28.3. A whole year below the Spurs. Yes, the Spurs have Gregg Popovich and their elder statesmen are potential Hall of Famers. But for one of the teams considered to be a real "contender" heading in to next season is older than Memphis overall. How important is that really?
That ego management "problem"? Shouldn't be an issue. Dave Joerger has had plenty of practice at this point working with this eclectic crew of Grizzlies. That locker room is an intense one to be sure, but they are tight-knit at this point, more of a band of brothers than a random assortment of teammates. Matt Barnes, Brandan Wright and Jarell Martin are entering in to as stable a team as there is in the NBA.
Worried about starters? It wasn't a problem last season when Jeff Green went to the bench willingly last season, and assuming he is willing to do so again he will have company. Whether it is Courtney Lee, Tony Allen or Matt Barnes he will be joined by a player who started at least 41 games last season. Tony Allen was the low man on that totem poll, with Barnes, Green and Lee all starting 70 or more games in 2014-2015.
Green's starting was more because of injury of course; as mentioned before, Jeff was willing to go to the bench. Perhaps Jeff gets paired with Barnes or Lee off the bench, allowing for Allen to start and still play alongside another wing player who can space the floor. Maybe Allen and Green come off the bench together but play with an assortment of athletic/shooting players who offset their floor spacing issues.
Regardless of the choice (and Joerger would be wise to give spot-starts to all, including Brandan Wright, allowing his aging core to rest more consistently), two guys will become second-unit players after having been starters the year before and earlier in their careers. That should make the possible cut to the ego hurt a little less, and the Grizzlies' bench that much more dangerous.
Make no mistake; the Western Conference is hell.

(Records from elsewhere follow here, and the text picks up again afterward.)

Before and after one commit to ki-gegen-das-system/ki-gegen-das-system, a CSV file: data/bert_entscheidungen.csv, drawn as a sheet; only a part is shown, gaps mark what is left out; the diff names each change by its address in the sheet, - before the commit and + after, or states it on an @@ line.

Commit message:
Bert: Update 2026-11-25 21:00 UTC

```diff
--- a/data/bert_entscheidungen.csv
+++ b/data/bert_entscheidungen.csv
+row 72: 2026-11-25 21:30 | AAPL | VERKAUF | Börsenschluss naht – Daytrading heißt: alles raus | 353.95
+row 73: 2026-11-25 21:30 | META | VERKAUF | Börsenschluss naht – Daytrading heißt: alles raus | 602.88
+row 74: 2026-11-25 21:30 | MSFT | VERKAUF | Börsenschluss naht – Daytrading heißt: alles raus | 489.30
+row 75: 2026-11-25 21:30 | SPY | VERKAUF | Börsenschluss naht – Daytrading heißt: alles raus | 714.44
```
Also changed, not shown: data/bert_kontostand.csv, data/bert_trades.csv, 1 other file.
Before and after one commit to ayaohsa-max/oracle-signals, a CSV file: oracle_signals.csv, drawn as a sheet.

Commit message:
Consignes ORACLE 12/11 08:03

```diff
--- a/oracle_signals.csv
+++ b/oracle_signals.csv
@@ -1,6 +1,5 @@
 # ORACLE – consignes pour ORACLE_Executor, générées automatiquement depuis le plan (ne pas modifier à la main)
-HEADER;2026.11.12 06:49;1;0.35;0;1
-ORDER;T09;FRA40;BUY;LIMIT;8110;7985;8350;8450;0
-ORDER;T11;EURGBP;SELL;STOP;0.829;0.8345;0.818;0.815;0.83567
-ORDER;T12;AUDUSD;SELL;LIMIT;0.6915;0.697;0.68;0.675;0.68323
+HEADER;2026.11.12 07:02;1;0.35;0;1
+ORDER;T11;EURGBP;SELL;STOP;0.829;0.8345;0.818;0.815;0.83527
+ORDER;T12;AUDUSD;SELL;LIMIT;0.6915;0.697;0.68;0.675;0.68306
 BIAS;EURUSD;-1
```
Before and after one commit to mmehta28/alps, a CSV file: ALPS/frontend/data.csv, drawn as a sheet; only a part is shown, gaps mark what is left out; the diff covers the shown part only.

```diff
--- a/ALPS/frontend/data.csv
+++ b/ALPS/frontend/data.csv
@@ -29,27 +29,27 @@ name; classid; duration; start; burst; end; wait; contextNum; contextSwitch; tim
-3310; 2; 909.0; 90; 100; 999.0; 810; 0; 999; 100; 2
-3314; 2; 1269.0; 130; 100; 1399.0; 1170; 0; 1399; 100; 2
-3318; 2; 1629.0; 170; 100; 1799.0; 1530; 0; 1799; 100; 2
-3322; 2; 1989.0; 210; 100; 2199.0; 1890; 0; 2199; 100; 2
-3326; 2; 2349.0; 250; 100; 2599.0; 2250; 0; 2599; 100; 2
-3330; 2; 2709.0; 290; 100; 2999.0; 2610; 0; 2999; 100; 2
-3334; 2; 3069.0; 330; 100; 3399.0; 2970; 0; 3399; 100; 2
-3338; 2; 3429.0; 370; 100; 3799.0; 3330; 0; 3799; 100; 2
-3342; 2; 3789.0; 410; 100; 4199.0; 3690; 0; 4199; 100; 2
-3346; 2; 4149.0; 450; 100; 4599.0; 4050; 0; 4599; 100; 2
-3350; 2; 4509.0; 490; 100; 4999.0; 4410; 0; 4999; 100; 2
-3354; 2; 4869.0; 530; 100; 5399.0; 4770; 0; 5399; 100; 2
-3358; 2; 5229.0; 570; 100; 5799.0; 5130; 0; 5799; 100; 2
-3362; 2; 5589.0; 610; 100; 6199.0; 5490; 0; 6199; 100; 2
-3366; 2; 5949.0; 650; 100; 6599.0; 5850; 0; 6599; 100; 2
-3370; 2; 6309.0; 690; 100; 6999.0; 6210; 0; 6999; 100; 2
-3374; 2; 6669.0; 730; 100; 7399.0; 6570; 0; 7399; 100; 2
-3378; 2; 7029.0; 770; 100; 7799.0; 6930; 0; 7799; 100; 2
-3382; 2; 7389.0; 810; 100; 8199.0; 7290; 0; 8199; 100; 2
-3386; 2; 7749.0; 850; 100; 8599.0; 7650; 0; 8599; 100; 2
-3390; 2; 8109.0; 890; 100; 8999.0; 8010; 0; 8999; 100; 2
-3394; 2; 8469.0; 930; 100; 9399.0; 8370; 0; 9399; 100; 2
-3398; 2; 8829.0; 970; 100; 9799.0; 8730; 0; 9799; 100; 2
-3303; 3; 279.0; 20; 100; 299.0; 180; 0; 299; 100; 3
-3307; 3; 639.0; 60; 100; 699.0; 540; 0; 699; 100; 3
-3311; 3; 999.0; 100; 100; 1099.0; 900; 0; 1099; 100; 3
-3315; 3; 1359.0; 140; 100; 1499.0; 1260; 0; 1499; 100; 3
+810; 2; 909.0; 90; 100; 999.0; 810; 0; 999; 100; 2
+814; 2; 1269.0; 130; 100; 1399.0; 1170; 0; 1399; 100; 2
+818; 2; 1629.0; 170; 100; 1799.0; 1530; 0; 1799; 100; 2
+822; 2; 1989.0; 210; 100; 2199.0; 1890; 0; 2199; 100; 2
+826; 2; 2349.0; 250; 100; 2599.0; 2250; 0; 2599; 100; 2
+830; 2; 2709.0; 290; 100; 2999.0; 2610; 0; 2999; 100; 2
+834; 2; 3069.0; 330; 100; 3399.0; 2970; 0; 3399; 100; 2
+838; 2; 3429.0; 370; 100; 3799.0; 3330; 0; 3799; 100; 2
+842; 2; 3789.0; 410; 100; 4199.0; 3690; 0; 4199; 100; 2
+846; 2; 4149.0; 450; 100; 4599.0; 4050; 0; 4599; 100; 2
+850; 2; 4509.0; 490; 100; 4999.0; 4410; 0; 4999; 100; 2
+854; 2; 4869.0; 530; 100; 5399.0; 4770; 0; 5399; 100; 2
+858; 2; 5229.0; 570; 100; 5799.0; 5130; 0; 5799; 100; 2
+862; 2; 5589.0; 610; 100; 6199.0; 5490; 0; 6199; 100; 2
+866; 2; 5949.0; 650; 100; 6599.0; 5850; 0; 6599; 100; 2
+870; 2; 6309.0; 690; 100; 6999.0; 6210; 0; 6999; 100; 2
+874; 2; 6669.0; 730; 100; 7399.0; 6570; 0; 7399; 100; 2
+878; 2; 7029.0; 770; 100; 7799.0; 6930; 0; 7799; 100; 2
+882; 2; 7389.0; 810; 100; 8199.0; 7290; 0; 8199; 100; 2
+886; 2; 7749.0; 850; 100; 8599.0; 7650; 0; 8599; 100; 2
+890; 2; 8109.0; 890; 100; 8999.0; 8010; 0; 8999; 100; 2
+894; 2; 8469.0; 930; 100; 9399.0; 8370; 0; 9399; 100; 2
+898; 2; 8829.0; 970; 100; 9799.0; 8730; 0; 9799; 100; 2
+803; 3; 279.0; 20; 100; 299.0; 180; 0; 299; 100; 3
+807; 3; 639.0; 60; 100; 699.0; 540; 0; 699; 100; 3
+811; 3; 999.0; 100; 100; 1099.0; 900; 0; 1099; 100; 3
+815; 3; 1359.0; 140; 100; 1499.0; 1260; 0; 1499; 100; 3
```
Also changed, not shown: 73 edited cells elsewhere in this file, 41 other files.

It will continue to be extremely difficult to get out of, and Golden State/San Antonio/Los Angeles (Clippers)/Oklahoma City/Houston will all lay claim to being "the best team in the West" at some point in the season. The Memphis Grizzlies could win 53 or 54 games, a successful season by most definitions, and be the six seed, on the road to start the playoffs against another Western juggernaut.
What else is new?
Every single season Memphis has come across these teams. Sometimes they win, sometimes they lose. But every season since this "Grit and Grind Era" began, the Grizzlies went in to the playoffs better than they were the year before. Still flawed, but improved, and as the West has grown so have the Grizzlies.
This year will be no different, even without a trade. Memphis is deeper, more athletic, and has more potential for lineup versatility and opportunity for offensive creativity. The rest of the studs in the West, while impressive, all have possible issues themselves. Golden State is the defending champion but had great luck with health that may not repeat, San Antonio's key players are another year older, Los Angeles seems to be "shook" by the Grizzlies, Houston is essentially the same as last season and Oklahoma City, while talented, has a new coach and health concerns of their own. All of these teams are flawed to some extent. With a little luck and good health, this Grizzlies team, as built, can get to the NBA Finals.
A trade? By all means, pursue it. It is a worthy venture. If it fails? Take a breath, count to ten and take solace in knowing that this team is in a place to make another successful run to (and potentially through) the playoffs.
Trade or no trade, Memphis will be OK.